Facebook is making it easier to report when someone creates a fake profile of you and to opt out of a facial recognition “tagging” program.
Connecticut Attorney General George Jepsen said on Tuesday that Facebook has worked with attorneys in his office and addressed privacy concerns and other issues Jepsen raised with the company in February and last month.
Jepsen first reached out to the social networking giant in February after State Rep. Kim Rose, D-Milford, found a Web site that was using her name and photos without her permission to solicit money.
She tried to reach Facebook to take down the fake page, but she was having difficulty, according to Jepsen.

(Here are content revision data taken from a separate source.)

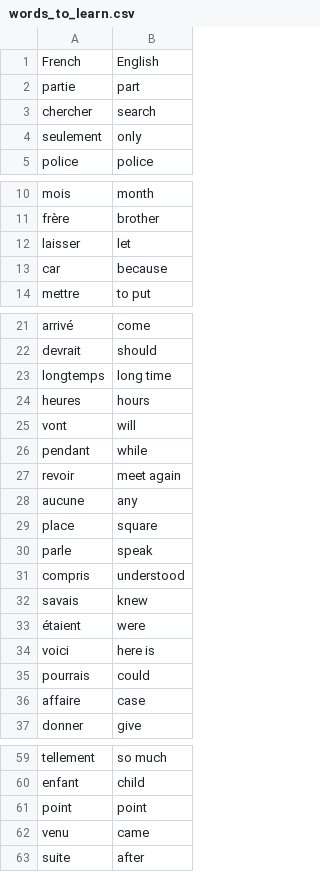
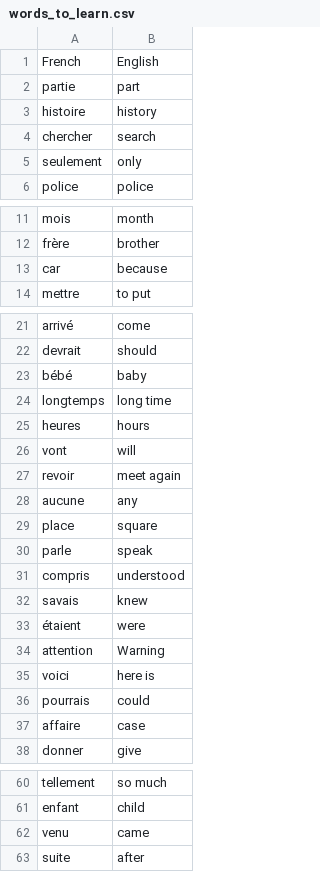
Before and after one commit to Suhaas15/Flashy-French-English, a CSV file: data/words_to_learn.csv, drawn as a sheet; only a part is shown, gaps mark what is left out; the diff covers the shown part only.

Commit message:
Words left update

```diff
--- a/data/words_to_learn.csv
+++ b/data/words_to_learn.csv
@@ -2,2 +2,3 @@ French,English
 partie,part
+histoire,history
 chercher,search
@@ -11,3 +12,2 @@ mois,month
 frère,brother
-laisser,let
 car,because
@@ -22,2 +22,3 @@ arrivé,come
 devrait,should
+bébé,baby
 longtemps,long time
@@ -25,3 +26,2 @@ heures,hours
 vont,will
-pendant,while
 revoir,meet again
@@ -33,2 +33,3 @@ savais,knew
 étaient,were
+attention,Warning
 voici,here is
@@ -60,3 +61,2 @@ tellement,so much
 enfant,child
-point,point
 venu,came
```
Also changed, not shown: 1 added row and 2 removed rows elsewhere in this file, 1 other file.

Facebook’s response, Jepsen said, was to create a “roadblock” system, which it began using recently. When an account is reported as fake, the company puts up a “roadblock” to keep the account from being used until it is verified as authentic, using telephone numbers or other information.
Facebook has also added links to a user contact form providing information on how to report an imposter or fake profile and a “report abuse” prompt for complaints that a profile is “impersonating someone or is fake.” “Impersonation” has also been added to the drop-down menu to report “bullying or harassing” complaints.
Last month, Jepsen again contacted Facebook about the “Tag Suggestions” feature that uses facial recognition software to make photo-tagging easier for its users because he was concerned that it compromised users’ privacy.
“Facebook has made significant changes that will provide better service and greater privacy protection to its users, not only in Connecticut, but across the country,” Jepsen said in a written statement. “The company has been cooperative and diligent in its response and I look forward to working with them in the future to make sure Facebook users’ privacy is protected, which I believe is our shared goal.”
To address concerns about facial recognition, Facebook developed online Tag Suggest ads, linking users to their privacy settings and allowing them to opt out if they choose, Jepsen said. The ads will cycle on people’s Facebook homepages for the next two weeks.
“For any users who opt out, any facial recognition data collected will be deleted,” Jepsen said.
Facebook also told Jepsen it will not use the information for commercial or marketing purposes and that the biometric data was secured and private individuals could not use the information to gain access to other user information.